which are all interlocking pieces contributing to an oddly appropriate mindset in which to review this particular book about the past, memory, shifting social mores, and a life reflected upon and pinned down in its most treasured and regrettable moments as an 84-year-old man sits alone in a bar and drinks a toast to five people who profoundly affected him, each drink accompanied by a nostalgic stream of memories chewed down to their gristle.
to me, it was crystal clear what this book was from its very first pages, but i’ve been told some readers were surprised by the ending, so behind the screen it goes: View Spoiler »this book is the clear-eyed farewell observance of a man about to kill himself. it is a less-acerbic Millard Salter’s Last Day, a less-distractible A Man Called Ove « Hide Spoiler
it is a lovely book through and through—poignant and meditative and grounded by a deftly realized character; gruff and tender and flawed, coming to terms with a long life’s choices relayed in that quintessentially irish blend of funny and sad—i’m interrupting this review to toast The Last Days of Rabbit Hayes; an emotional if not thematic cognate to this book that far more people should read, okay? back to this book now—and it’s a remarkable debut; fast-paced without being flimsy, rueful and melancholy without being emotionally manipulative, unflashy and effective and excellent.
There was a love but of the Irish kind, reserved and embarrassed by its own humanity.
if you’re looking for a sad that’s not, like, a news sad, here’s a book for mood.

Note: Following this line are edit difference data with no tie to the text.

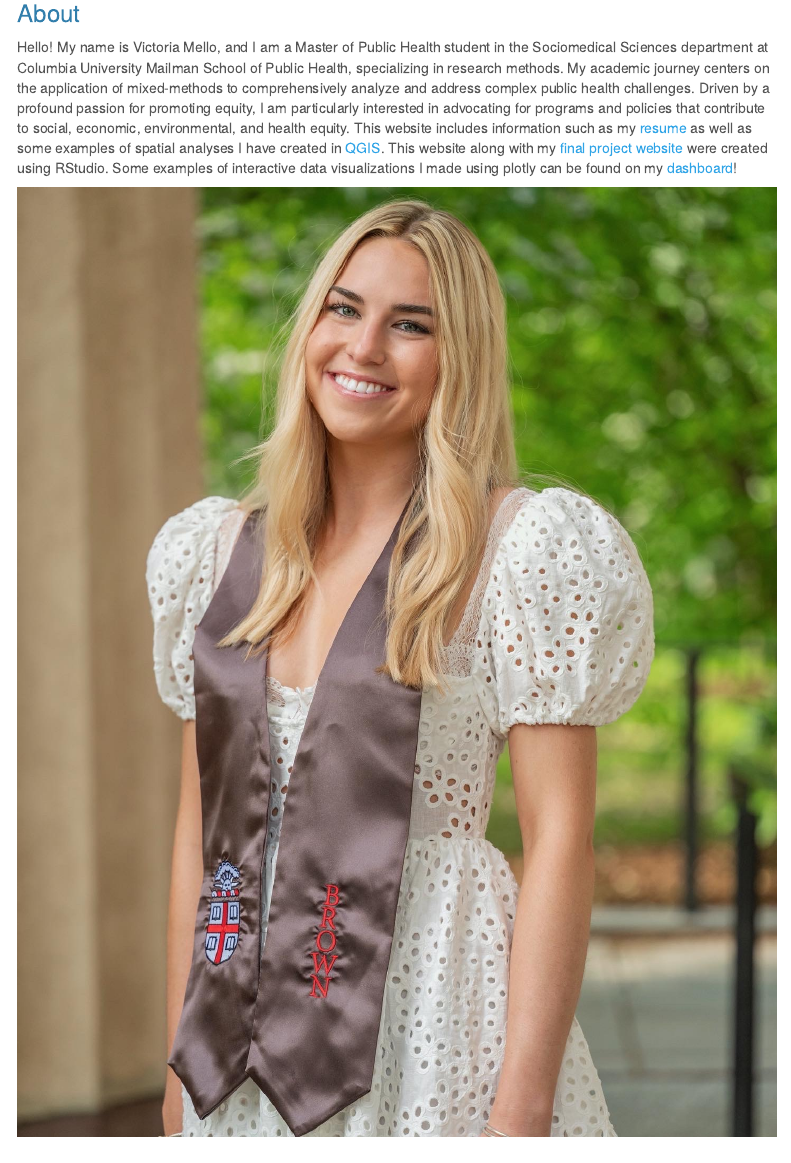
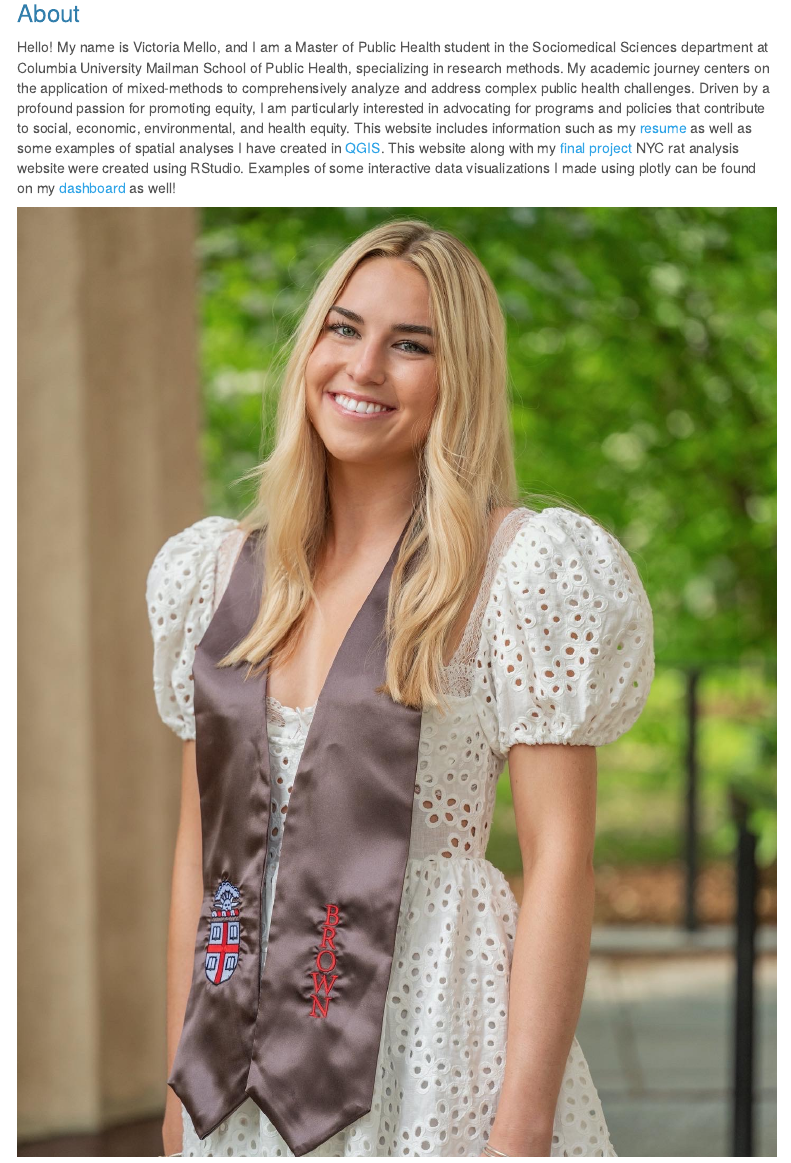
Before and after one commit to VictoriaMello1/Victoria-Mello.github.io, an R Markdown document (about.Rmd): the page in a window 1100 px wide, from 140 px down. The pictures show the output file about.html that the author committed with the source, opened offline; library style sheets and scripts come from the installed R packages; menus at the side of the page are left out.

Commit message:
tweaking bio pt 2

```diff
--- a/about.Rmd
+++ b/about.Rmd
@@ -7,6 +7,6 @@ output:
 ---
 
 ### About
-Hello! My name is Victoria Mello, and I am a Master of Public Health student in the Sociomedical Sciences department at Columbia University Mailman School of Public Health, specializing in research methods. My academic journey centers on the application of mixed-methods to comprehensively analyze and address complex public health challenges. Driven by a profound passion for promoting equity, I am particularly interested in advocating for programs and policies that contribute to social, economic, environmental, and health equity. This website includes information such as my [resume](resume.html) as well as some examples of spatial analyses I have created in [QGIS](QGIS.html). This website along with my [final project website](https://nn2477.github.io/p8105-fp-rats.github.io/index.html) were created using RStudio. Some examples of interactive data visualizations I made using plotly can be found on my [dashboard](dashboard.html)!
+Hello! My name is Victoria Mello, and I am a Master of Public Health student in the Sociomedical Sciences department at Columbia University Mailman School of Public Health, specializing in research methods. My academic journey centers on the application of mixed-methods to comprehensively analyze and address complex public health challenges. Driven by a profound passion for promoting equity, I am particularly interested in advocating for programs and policies that contribute to social, economic, environmental, and health equity. This website includes information such as my [resume](resume.html) as well as some examples of spatial analyses I have created in [QGIS](QGIS.html). This website along with my [final project](https://nn2477.github.io/p8105-fp-rats.github.io/index.html) NYC rat analysis website were created using RStudio. Examples of some interactive data visualizations I made using plotly can be found on my [dashboard](dashboard.html) as well!
 
 ![](images/gradpic.jpg)
```
Also changed, not shown: index.Rmd (+1 -1 lines), about.html, dashboard.html, index.html.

IS THIS A GOOD BOOK TO READ WHEN YOU’RE ALREADY DEPRESSED JK TOO LATE
review to come.